I'd like to thank you for bringing this to our attention; however as blockchain.info is an important source of data for the entire community and it's important that we are aware of discrepancies like this.
As for the second part, the answer lies in the field of economics. The truth is the price of things -- that is, what people are willing to give up for something else -- is constantly changing throughout the world, though you may not notice it locally, especially if you are used to a fixed pricing system as is used in most of the western world. In a way, our financial systems are built to mask this fluctuation, but bitcoin is new and our financials systems simply aren't built to cope with it, thus we are currently seeing a lot of unusual market phenomena involving it.
Bitcoin, like all things, actually, doesn't really have a "fixed price" -- just how much, on average a bunch of people are willing to sell it for. The price that you see on the web is actually based on an average of what many people have posted on many exchanges as their own individual bids that they are willing to share and for how much. Different sites read different bids and possibly use different methods of calculating this average, so this is why you see varying prices in various places.
It should also be noted that a person may sell different amounts of bitcoin for different prices, say 10 BTC for $100 and 20 BTC for $180 (A 10% discount for buying double!). This can also affect changes in price.
Now, since bitcoin's price isn't fixed, you kind of have to throw the idea of "overcharging" out the window. Let's say you buy a bitcoin for $100 and I buy one for $90. Were you overcharged by $10? Perhaps. Or perhaps tomorrow someone may offer you $150 for that bitcoin. It looks like you may have been undercharged by $50. Again, since there is no real fixed price, and what people are charging for it varies so much, the idea of "overcharging" doesn't really make sense. However...
My best advice to avoid "overcharging" is just to be diligent search around for what ever is cheapest, but also be aware of what's most convenient for you.
Coinbase.com is fairly cheap, but it currently it takes about a month before you get full access to instantly purchase bitcoin. There are faster methods, but they are usually on the expensive side and I would generally avoid them after spending you month on Coinbase.
MtGox.com (as I've been informed) suffers from having both a high price and along wait to get money out of it, although their high sell price is appealing to some, such they are willing to forgo the inconvenience.
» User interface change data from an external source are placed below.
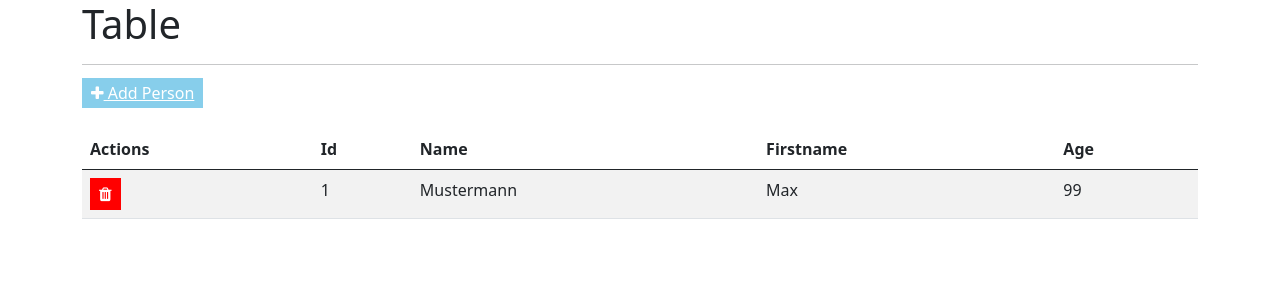
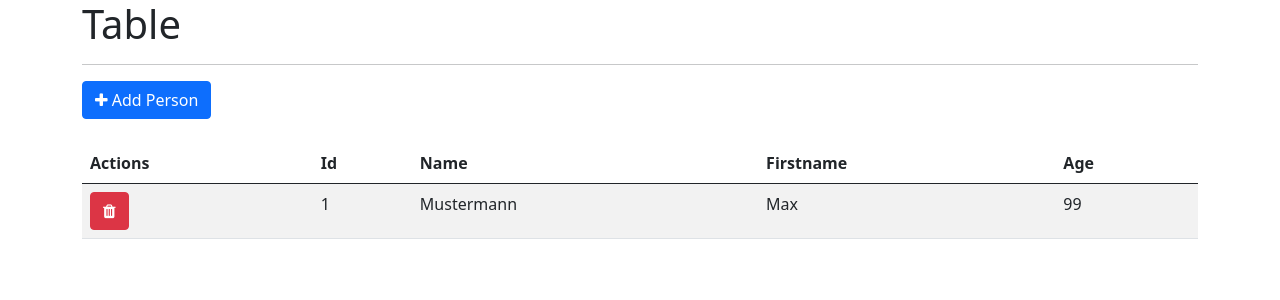
Before and after one commit to gKits/simple-table-website, a Flask app: page / in a window 1280 px wide. Shown: the top 300 px of the page. Run offline with Flask 2, Linux system fonts and the light colour scheme; data comes from the database, SQL or seed files in the repository.

Commit message:
Change styling to existing fontawesome classes

```diff
--- a/templates/base.html
+++ b/templates/base.html
@@ -4,30 +4,6 @@
     <title>{{ title }}</title>
     <link href="https://cdn.jsdelivr.net/npm/bootstrap@5.0.1/dist/css/bootstrap.min.css" rel="stylesheet" integrity="sha384-+0n0xVW2eSR5OomGNYDnhzAbDsOXxcvSN1TPprVMTNDbiYZCxYbOOl7+AMvyTG2x" crossorigin="anonymous">
     <link rel="stylesheet" href="https://cdnjs.cloudflare.com/ajax/libs/font-awesome/4.7.0/css/font-awesome.min.css">
-    <style>
-        .btn-red {
-            background-color: red;
-            border: none;
-            color: white;
-            padding: 4px 9px;
-            font-size: 16px;
-            cursor: pointer;
-        }
-        .btn-blue {
-            background-color: skyblue;
-            border: none;
-            color: white;
-            padding: 4px 9px;
-            font-size: 16px;
-            cursor: pointer;
-        }
-        .btn-red:hover {
-            background-color: darkred;
-        }
-        .btn-blue:hover {
-            background-color: darkcyan;
-        }
-    </style>
   </head>
     <div class="container">
       <h1>{{ title }}</h1>
--- a/templates/index.html
+++ b/templates/index.html
@@ -1,7 +1,7 @@
 {% extends "base.html" %}
 
 {% block content %}
-  <a class="btn-blue" href="/create/"><i class="fa fa-plus"></i> Add Person </a>
+  <a class="btn btn-primary" href="/create/"><i class="fa fa-plus"></i> Add Person </a>
   <br>
   </br>
   <table id="data" class="table table-striped">
@@ -17,7 +17,7 @@
       {% for row in data %}
       <tr>
         <td><form method="POST">
-          <button type="submit" name="delete" class="btn-red" value={{row.Id}}><i class="fa fa-trash"></i>
+          <button type="submit" name="delete" class="btn btn-danger" value={{row.Id}}><i class="fa fa-trash"></i>
           </button>
         </form></td>
         {% for cell in row %}
```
LocalBitcoins.com and Satoshi Squares (tf you can find or start one) are also good options to meet up and trade bitcons. Here, you may actually be able to negotiate face to face to ensure that you're getting a good price.